RECORDS SHOWN below:

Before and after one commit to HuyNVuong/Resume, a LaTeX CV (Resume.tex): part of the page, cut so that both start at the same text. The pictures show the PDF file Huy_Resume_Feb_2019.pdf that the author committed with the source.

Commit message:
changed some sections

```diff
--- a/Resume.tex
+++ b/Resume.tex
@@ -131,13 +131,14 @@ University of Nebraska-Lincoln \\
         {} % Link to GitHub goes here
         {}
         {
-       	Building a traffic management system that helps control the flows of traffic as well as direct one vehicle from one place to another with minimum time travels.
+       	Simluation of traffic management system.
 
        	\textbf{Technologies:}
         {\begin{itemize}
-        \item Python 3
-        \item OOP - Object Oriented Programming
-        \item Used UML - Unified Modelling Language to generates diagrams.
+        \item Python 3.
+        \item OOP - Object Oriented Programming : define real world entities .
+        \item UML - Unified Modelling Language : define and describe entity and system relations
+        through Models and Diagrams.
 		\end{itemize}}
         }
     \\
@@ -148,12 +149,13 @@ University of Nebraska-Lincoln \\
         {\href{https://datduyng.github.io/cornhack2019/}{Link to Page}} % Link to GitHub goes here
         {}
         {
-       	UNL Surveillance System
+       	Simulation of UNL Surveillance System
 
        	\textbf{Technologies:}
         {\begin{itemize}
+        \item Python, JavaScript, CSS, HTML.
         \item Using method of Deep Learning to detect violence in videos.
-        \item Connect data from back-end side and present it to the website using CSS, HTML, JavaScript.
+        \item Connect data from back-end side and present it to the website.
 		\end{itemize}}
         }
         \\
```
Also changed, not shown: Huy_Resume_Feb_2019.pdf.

End of RECORDS SHOWN.
RECORDS SHOWN below:

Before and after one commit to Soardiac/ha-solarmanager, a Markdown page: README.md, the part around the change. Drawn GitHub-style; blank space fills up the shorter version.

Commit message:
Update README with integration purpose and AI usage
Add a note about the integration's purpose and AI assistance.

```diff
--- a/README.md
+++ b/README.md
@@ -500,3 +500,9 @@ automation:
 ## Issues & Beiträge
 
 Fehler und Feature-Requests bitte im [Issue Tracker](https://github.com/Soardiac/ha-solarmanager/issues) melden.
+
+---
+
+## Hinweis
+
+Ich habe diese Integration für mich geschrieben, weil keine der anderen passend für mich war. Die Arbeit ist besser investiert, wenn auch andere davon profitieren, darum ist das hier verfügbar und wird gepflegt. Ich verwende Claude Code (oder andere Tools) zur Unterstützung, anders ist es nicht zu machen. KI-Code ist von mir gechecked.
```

End of RECORDS SHOWN.
RECORDS SHOWN below:

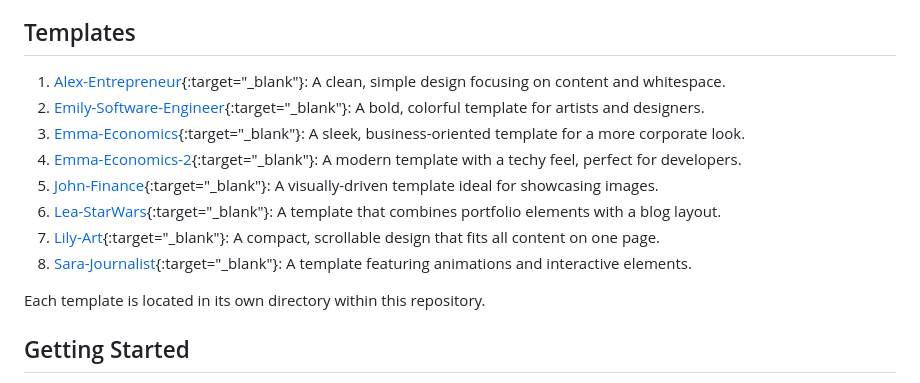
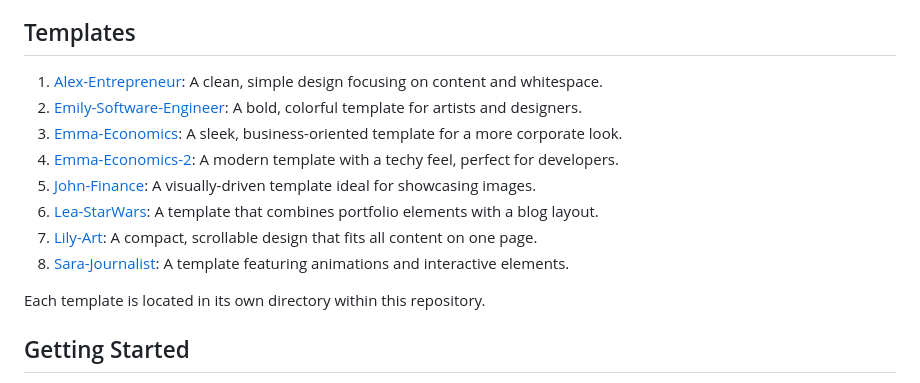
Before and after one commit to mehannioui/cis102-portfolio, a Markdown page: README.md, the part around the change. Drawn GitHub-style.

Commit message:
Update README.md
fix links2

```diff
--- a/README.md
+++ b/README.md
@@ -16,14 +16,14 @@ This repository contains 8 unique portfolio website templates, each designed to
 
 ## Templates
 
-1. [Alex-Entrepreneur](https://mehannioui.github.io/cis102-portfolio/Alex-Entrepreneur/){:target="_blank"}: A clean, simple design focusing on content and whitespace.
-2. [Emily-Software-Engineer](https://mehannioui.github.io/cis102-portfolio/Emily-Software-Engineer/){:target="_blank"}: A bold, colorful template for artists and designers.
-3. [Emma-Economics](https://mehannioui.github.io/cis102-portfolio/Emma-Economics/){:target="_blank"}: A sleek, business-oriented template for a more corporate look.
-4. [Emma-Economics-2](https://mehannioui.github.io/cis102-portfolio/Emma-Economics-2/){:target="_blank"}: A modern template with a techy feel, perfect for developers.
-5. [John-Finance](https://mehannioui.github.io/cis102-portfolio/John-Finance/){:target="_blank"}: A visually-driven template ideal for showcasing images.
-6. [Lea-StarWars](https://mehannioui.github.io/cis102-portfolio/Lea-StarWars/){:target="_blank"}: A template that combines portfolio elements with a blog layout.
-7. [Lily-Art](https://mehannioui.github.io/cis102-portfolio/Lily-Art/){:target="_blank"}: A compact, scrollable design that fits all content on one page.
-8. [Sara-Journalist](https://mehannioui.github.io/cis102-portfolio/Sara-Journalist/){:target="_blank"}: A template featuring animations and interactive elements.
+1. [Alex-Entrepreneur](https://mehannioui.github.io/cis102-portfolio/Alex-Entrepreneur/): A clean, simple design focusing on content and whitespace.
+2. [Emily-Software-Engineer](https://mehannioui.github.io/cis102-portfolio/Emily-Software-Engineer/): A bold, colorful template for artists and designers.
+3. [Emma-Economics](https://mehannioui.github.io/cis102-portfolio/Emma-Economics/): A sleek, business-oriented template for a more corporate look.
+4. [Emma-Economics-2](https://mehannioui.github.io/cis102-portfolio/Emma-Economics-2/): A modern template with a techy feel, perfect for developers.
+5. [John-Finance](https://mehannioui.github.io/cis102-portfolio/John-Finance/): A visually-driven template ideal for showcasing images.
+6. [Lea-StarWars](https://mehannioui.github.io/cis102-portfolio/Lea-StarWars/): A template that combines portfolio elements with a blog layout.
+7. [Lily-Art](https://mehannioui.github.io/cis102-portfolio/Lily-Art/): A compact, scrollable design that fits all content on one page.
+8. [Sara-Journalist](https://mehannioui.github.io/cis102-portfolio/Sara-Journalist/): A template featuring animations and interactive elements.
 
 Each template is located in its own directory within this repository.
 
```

End of RECORDS SHOWN.

If the word "content" appears in a line above, copy that line.

-1. [Alex-Entrepreneur](https://mehannioui.github.io/cis102-portfolio/Alex-Entrepreneur/){:target="_blank"}: A clean, simple design focusing on content and whitespace.
-7. [Lily-Art](https://mehannioui.github.io/cis102-portfolio/Lily-Art/){:target="_blank"}: A compact, scrollable design that fits all content on one page.
+1. [Alex-Entrepreneur](https://mehannioui.github.io/cis102-portfolio/Alex-Entrepreneur/): A clean, simple design focusing on content and whitespace.
+7. [Lily-Art](https://mehannioui.github.io/cis102-portfolio/Lily-Art/): A compact, scrollable design that fits all content on one page.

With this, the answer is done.